As divorce attorneys are well aware, the minimum length of a divorce in California is six months.  When filing for divorce, California Family Code Section 2339(a) specifically provides that:

CA Family Code Section 2330a

This so-called “waiting period” in divorce is meant to give spouses the time and opportunity to reconcile and possibly change their minds about going through with the dissolution. It also gives the parties time to retain a divorce attorney, investigate issues related to parenting of the children after divorce, and to gather important financial documents in preparation for a settlement or trial. Even if one or both spouses know that they have no intention of reconciliation and their minds are completely made up, they cannot get a divorce in California until the waiting period has lapsed. This is the case even where spouses have been separated for years but don’t actually meet with an attorney and file for divorce until a later time; they too must wait for the six-month waiting period to expire before the court can restore their “single person” status. In other words, divorcing spouses may not remarry or file taxes separately until their status has been restored to that of a single person.

Read more about the mandatory waiting period for returning to "single status."

Sometimes, the divorcing spouses are eager to divorce quickly and/or are able to agree to all the terms of their divorce before the six-month waiting period has lapsed. However, there is no way for a divorce attorney to bypass the six-month waiting period.  Thus, the parties may prepare and finalize their divorce judgment prior to the six-month date, but they will not actually become divorced until that six-month waiting period has been met. In this case, where the judgment is prepared but the six-month waiting period has not yet expired, the parties are still bound to the terms of the judgment but they are not free to remarry until after the six-month date, at which point their “single person” status would be restored by the court.

Excerpt from California Family Law Judgment

In sum, a divorce in California cannot be finalized until at least six months and one day after the divorce petition was properly served on the Respondent.  It is important to note, however, that there is no waiting period requirement for a legal separation, since the parties are not actually deemed “divorced” at the time a judgment is entered at the end of the case.

If you are interested in a divorce from your spouse we can provide you with information and guide you through your options.
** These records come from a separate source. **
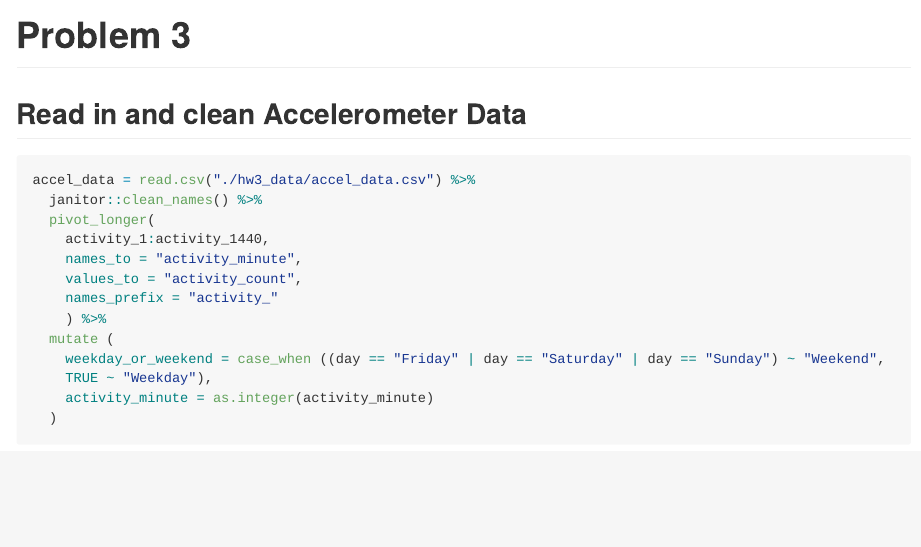
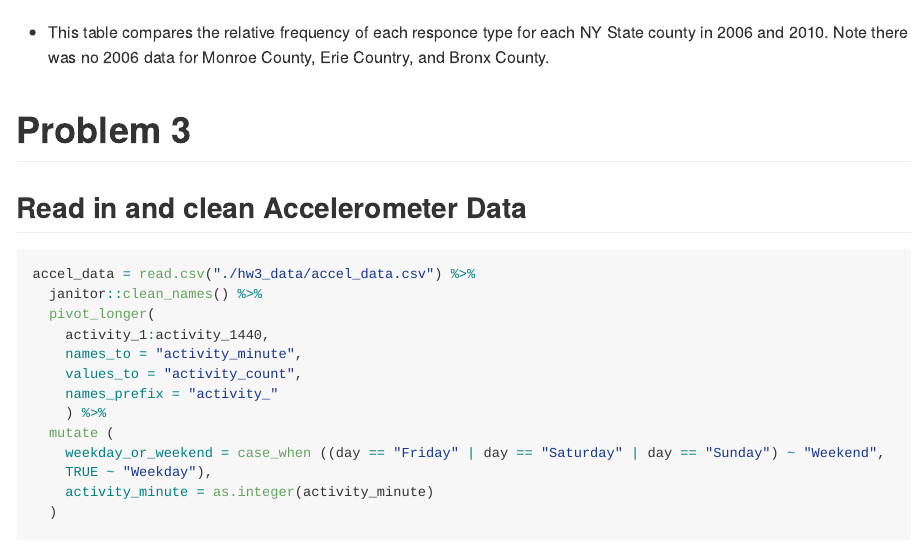
Before and after one commit to mrc2229/p8105_hw3_mrc2229_2, an R Markdown document (p8105_hw3_mrc2229_2.rmd): the page in a window 1100 px wide, from 5090 px down before the commit and from 5070 px down after it. The pictures show the output file p8105_hw3_mrc2229_2.md that the author committed with the source, drawn offline in the style of GitHub; long lines of code are wrapped.

Commit message:
Final commit. Added one more description.

````diff
--- a/p8105_hw3_mrc2229_2.rmd
+++ b/p8105_hw3_mrc2229_2.rmd
@@ -178,6 +178,8 @@ NYS_data = brfss_data %>%
 NYS_data
 ```
 
+* This table compares the relative frequency of each responce type for each NY State county in 2006 and 2010. Note there was no 2006 data for Monroe County, Erie Country, and Bronx County.
+
 #Problem 3
 ##Read in and clean Accelerometer Data
 ```{r}
````
Also changed, not shown: p8105_hw3_mrc2229_2.md.
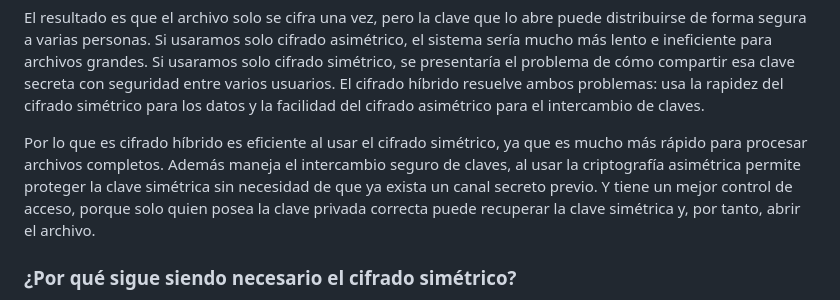
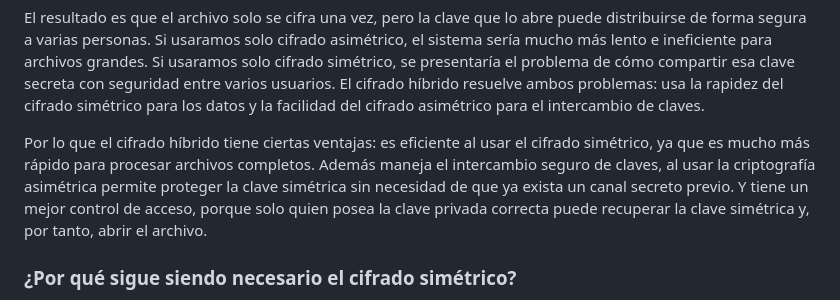
Before and after one commit to grecia-i/criptografia2026-2, a Markdown page: documentation/D3 - Hybrid Encryption/HybridEncryption.md, the part around the change. GitHub-like rendering.

Commit message:
Preguntas_explicar

```diff
--- a/documentation/D3 - Hybrid Encryption/HybridEncryption.md
+++ b/documentation/D3 - Hybrid Encryption/HybridEncryption.md
@@ -23,7 +23,7 @@ El proceso funciona así:
 
 El resultado es que el archivo solo se cifra una vez, pero la clave que lo abre puede distribuirse de forma segura a varias personas. Si usaramos solo cifrado asimétrico, el sistema sería mucho más lento e ineficiente para archivos grandes. Si usaramos solo cifrado simétrico, se presentaría el problema de cómo compartir esa clave secreta con seguridad entre varios usuarios. El cifrado híbrido resuelve ambos problemas: usa la rapidez del cifrado simétrico para los datos y la facilidad del cifrado asimétrico para el intercambio de claves.
 
-Por lo que es cifrado híbrido es eficiente al usar el cifrado simétrico, ya que es mucho más rápido para procesar archivos completos. Además maneja el intercambio seguro de claves, al usar la criptografía asimétrica permite proteger la clave simétrica sin necesidad de que ya exista un canal secreto previo. Y tiene un mejor control de acceso, porque solo quien posea la clave privada correcta puede recuperar la clave simétrica y, por tanto, abrir el archivo.
+Por lo que el cifrado híbrido tiene ciertas ventajas: es eficiente al usar el cifrado simétrico, ya que es mucho más rápido para procesar archivos completos. Además maneja el intercambio seguro de claves, al usar la criptografía asimétrica permite proteger la clave simétrica sin necesidad de que ya exista un canal secreto previo. Y tiene un mejor control de acceso, porque solo quien posea la clave privada correcta puede recuperar la clave simétrica y, por tanto, abrir el archivo.
 
 ### ¿Por qué sigue siendo necesario el cifrado simétrico?
 Sigue siendo necesario porque es el mecanismo que realmente permite proteger los datos de forma rápida, eficiente y escalable. Aunque existen sistemas híbridos que combinan cifrado simétrico y asimétrico, el componente simétrico no desaparece, porque es el que hace el trabajo pesado de cifrar el contenido real del archivo o de la comunicación.
```
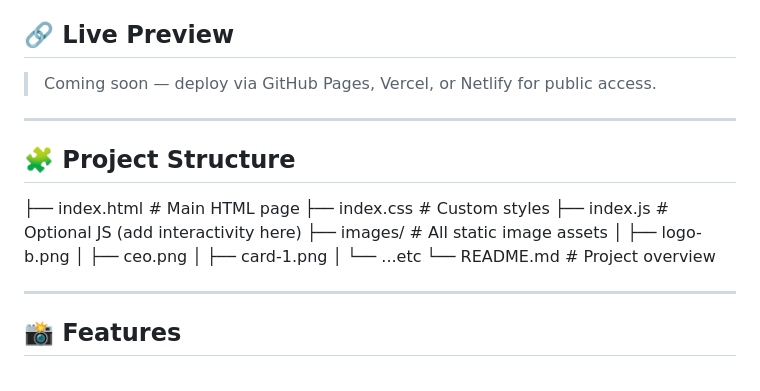
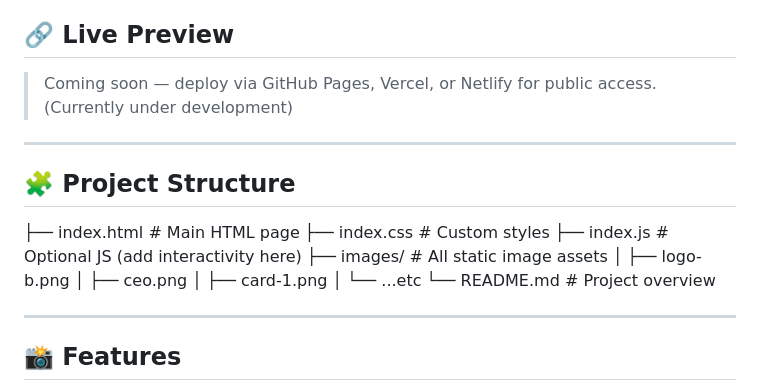
Before and after one commit to buildwithshin/Teacher-A-s-House-of-Learning, a Markdown page: README.md, the part around the change. Rendered like a GitHub page.

```diff
--- a/README.md
+++ b/README.md
@@ -4,7 +4,7 @@ A fully responsive, multi-section landing page for **Teacher A’s House of Lear
 
 ## 🔗 Live Preview
 
-> Coming soon — deploy via GitHub Pages, Vercel, or Netlify for public access.
+> Coming soon — deploy via GitHub Pages, Vercel, or Netlify for public access. (Currently under development)
 
 ---
 
@@ -19,7 +19,6 @@ A fully responsive, multi-section landing page for **Teacher A’s House of Lear
 │ ├── card-1.png
 │ └── ...etc
 └── README.md # Project overview
-
 
 
 ---
```
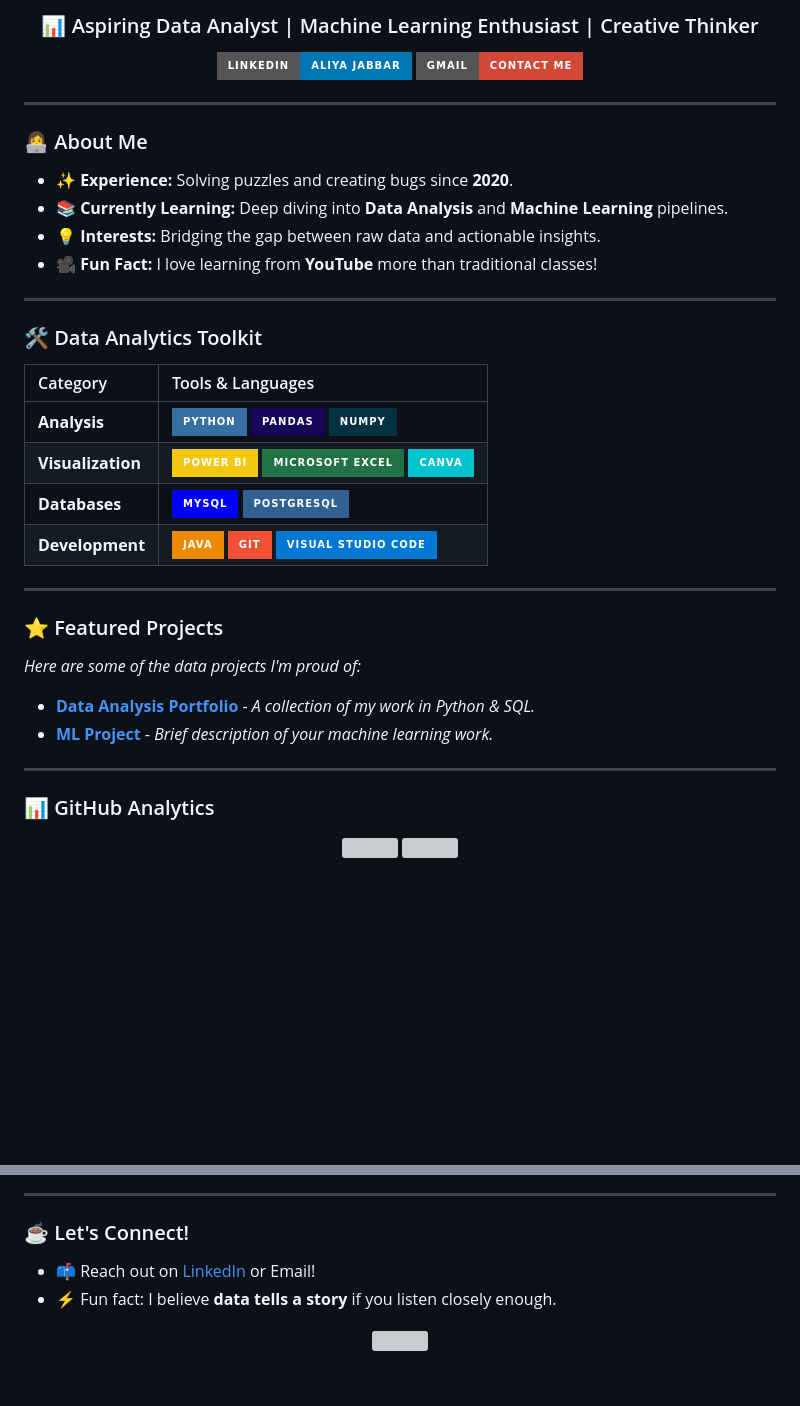
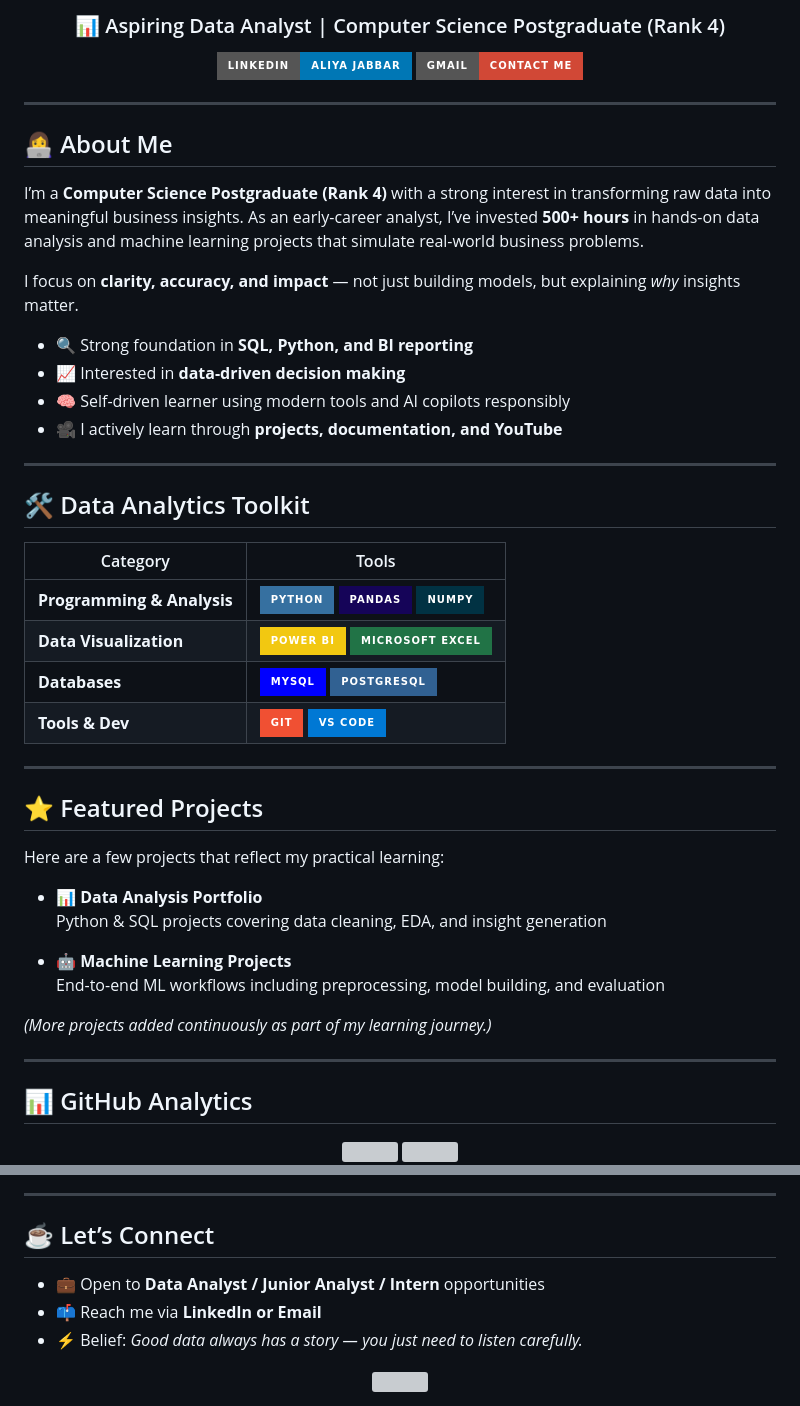
Before and after one commit to AliyaJabbar/AliyaJabbar, a Markdown page: README.md, 2 parts joined by grey strips. Drawn GitHub-style; badges without logos; blank space fills up the shorter version; grey boxes are pictures that could not be loaded.

Commit message:
Revise README with new content and structure
Updated personal information and project details in README.

```diff
--- a/README.md
+++ b/README.md
@@ -6,4 +6,4 @@
   </p>
-  <h3>📊 Aspiring Data Analyst | Machine Learning Enthusiast | Creative Thinker</h3>
+  <h3>📊 Aspiring Data Analyst | Computer Science Postgraduate (Rank 4)</h3>
 
   <a href="https://www.linkedin.com/in/aliya-jabbar/">
@@ -16,33 +16,44 @@
 
 ---
 
-### 👩‍💻 About Me
+## 👩‍💻 About Me
 
-- ✨ **Experience:** Solving puzzles and creating bugs since **2020**.
-- 📚 **Currently Learning:** Deep diving into **Data Analysis** and **Machine Learning** pipelines.
-- 💡 **Interests:** Bridging the gap between raw data and actionable insights.
-- 🎥 **Fun Fact:** I love learning from **YouTube** more than traditional classes!
+I’m a **Computer Science Postgraduate (Rank 4)** with a strong interest in transforming raw data into meaningful business insights. As an early-career analyst, I’ve invested **500+ hours** in hands-on data analysis and machine learning projects that simulate real-world business problems.
+
+I focus on **clarity, accuracy, and impact** — not just building models, but explaining *why* insights matter.
+
+- 🔍 Strong foundation in **SQL, Python, and BI reporting**
+- 📈 Interested in **data-driven decision making**
+- 🧠 Self-driven learner using modern tools and AI copilots responsibly
+- 🎥 I actively learn through **projects, documentation, and YouTube**
 
 ---
 
-### 🛠 Data Analytics Toolkit
+## 🛠 Data Analytics Toolkit
 
-| Category | Tools & Languages |
-| :--- | :--- |
-| **Analysis** | ![Python](https://img.shields.io/badge/python-3670A0?style=for-the-badge&logo=python&logoColor=ffdd54) ![Pandas](https://img.shields.io/badge/pandas-%23150458.svg?style=for-the-badge&logo=pandas&logoColor=white) ![NumPy](https://img.shields.io/badge/numpy-%23013243.svg?style=for-the-badge&logo=numpy&logoColor=white) |
-| **Visualization** | ![Power Bi](https://img.shields.io/badge/power_bi-F2C811?style=for-the-badge&logo=microsoftpowerbi&logoColor=black) ![Excel](https://img.shields.io/badge/Microsoft_Excel-217346?style=for-the-badge&logo=microsoft-excel&logoColor=white) ![Canva](https://img.shields.io/badge/Canva-%2300C4CC.svg?style=for-the-badge&logo=Canva&logoColor=white) |
+| Category | Tools |
+|--------|-------|
+| **Programming & Analysis** | ![Python](https://img.shields.io/badge/python-3670A0?style=for-the-badge&logo=python&logoColor=ffdd54) ![Pandas](https://img.shields.io/badge/pandas-%23150458.svg?style=for-the-badge&logo=pandas&logoColor=white) ![NumPy](https://img.shields.io/badge/numpy-%23013243.svg?style=for-the-badge&logo=numpy&logoColor=white) |
+| **Data Visualization** | ![Power BI](https://img.shields.io/badge/Power_BI-F2C811?style=for-the-badge&logo=microsoftpowerbi&logoColor=black) ![Excel](https://img.shields.io/badge/Microsoft_Excel-217346?style=for-the-badge&logo=microsoft-excel&logoColor=white) |
 | **Databases** | ![MySQL](https://img.shields.io/badge/mysql-%2300f.svg?style=for-the-badge&logo=mysql&logoColor=white) ![PostgreSQL](https://img.shields.io/badge/postgresql-%23316192.svg?style=for-the-badge&logo=postgresql&logoColor=white) |
-| **Development** | ![Java](https://img.shields.io/badge/java-%23ED8B00.svg?style=for-the-badge&logo=openjdk&logoColor=white) ![Git](https://img.shields.io/badge/git-%23F05033.svg?style=for-the-badge&logo=git&logoColor=white) ![VS Code](https://img.shields.io/badge/Visual_Studio_Code-0078D4?style=for-the-badge&logo=visual%20studio%20code&logoColor=white) |
+| **Tools & Dev** | ![Git](https://img.shields.io/badge/git-%23F05033.svg?style=for-the-badge&logo=git&logoColor=white) ![VS Code](https://img.shields.io/badge/VS_Code-0078D4?style=for-the-badge&logo=visualstudiocode&logoColor=white) |
 
 ---
 
-### ⭐ Featured Projects
-*Here are some of the data projects I'm proud of:*
+## ⭐ Featured Projects
 
-* **[Data Analysis Portfolio](https://github.com/AliyaJabbar)** - *A collection of my work in Python & SQL.*
-* **[ML Project](https://github.com/AliyaJabbar)** - *Brief description of your machine learning work.*
+Here are a few projects that reflect my practical learning:
+
+- **📊 Data Analysis Portfolio**
+  Python & SQL projects covering data cleaning, EDA, and insight generation
+
+- **🤖 Machine Learning Projects**
+  End-to-end ML workflows including preprocessing, model building, and evaluation
+
+*(More projects added continuously as part of my learning journey.)*
 
 ---
 
-### 📊 GitHub Analytics
+## 📊 GitHub Analytics
+
 <div align="center">
@@ -56,8 +67,10 @@
 
 ---
 
-### ☕ Let's Connect!
-- 📫 Reach out on [LinkedIn](https://www.linkedin.com/in/aliya-jabbar/) or Email!
-- ⚡ Fun fact: I believe **data tells a story** if you listen closely enough.
+## ☕ Let’s Connect
+
+- 💼 Open to **Data Analyst / Junior Analyst / Intern** opportunities
+- 📫 Reach me via **LinkedIn or Email**
+- ⚡ Belief: *Good data always has a story — you just need to listen carefully.*
 
 <div align="center">
```
Also changed, not shown: other parts of README.md (+10 -10 lines).
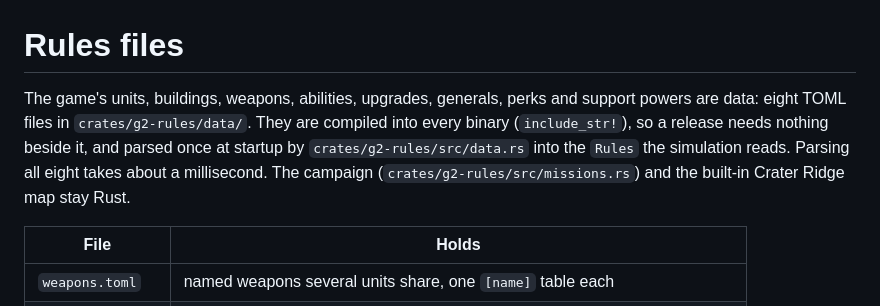
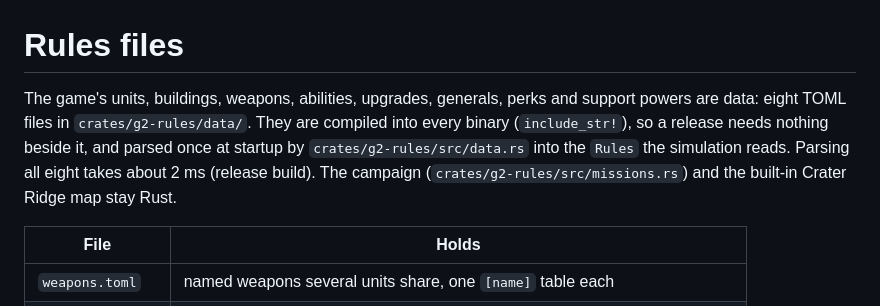
Before and after one commit to boredland/generals2, a Markdown page: docs/RULES.md, the part around the change. Drawn GitHub-style.

Commit message:
docs(rules): the measured parse time

```diff
--- a/docs/RULES.md
+++ b/docs/RULES.md
@@ -1,6 +1,6 @@
 # Rules files
 
-The game's units, buildings, weapons, abilities, upgrades, generals, perks and support powers are data: eight TOML files in `crates/g2-rules/data/`. They are compiled into every binary (`include_str!`), so a release needs nothing beside it, and parsed once at startup by `crates/g2-rules/src/data.rs` into the `Rules` the simulation reads. Parsing all eight takes about a millisecond. The campaign (`crates/g2-rules/src/missions.rs`) and the built-in Crater Ridge map stay Rust.
+The game's units, buildings, weapons, abilities, upgrades, generals, perks and support powers are data: eight TOML files in `crates/g2-rules/data/`. They are compiled into every binary (`include_str!`), so a release needs nothing beside it, and parsed once at startup by `crates/g2-rules/src/data.rs` into the `Rules` the simulation reads. Parsing all eight takes about 2 ms (release build). The campaign (`crates/g2-rules/src/missions.rs`) and the built-in Crater Ridge map stay Rust.
 
 | File | Holds |
 |---|---|
```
Our team of experienced attorneys is prepared to litigate on your behalf. If you wish you schedule a consultation with Nancy J. Bickford, please contact us at (858) 793-8884. Nancy J. Bickford is the only attorney in San Diego county who represents clients in divorce proceedings, who is also a Certified Family Law Specialist (CFLS) and Certified Public Accountant (CPA). Don't settle for less when determining your rights.

Form FL-180 - Page 1
CA FL-180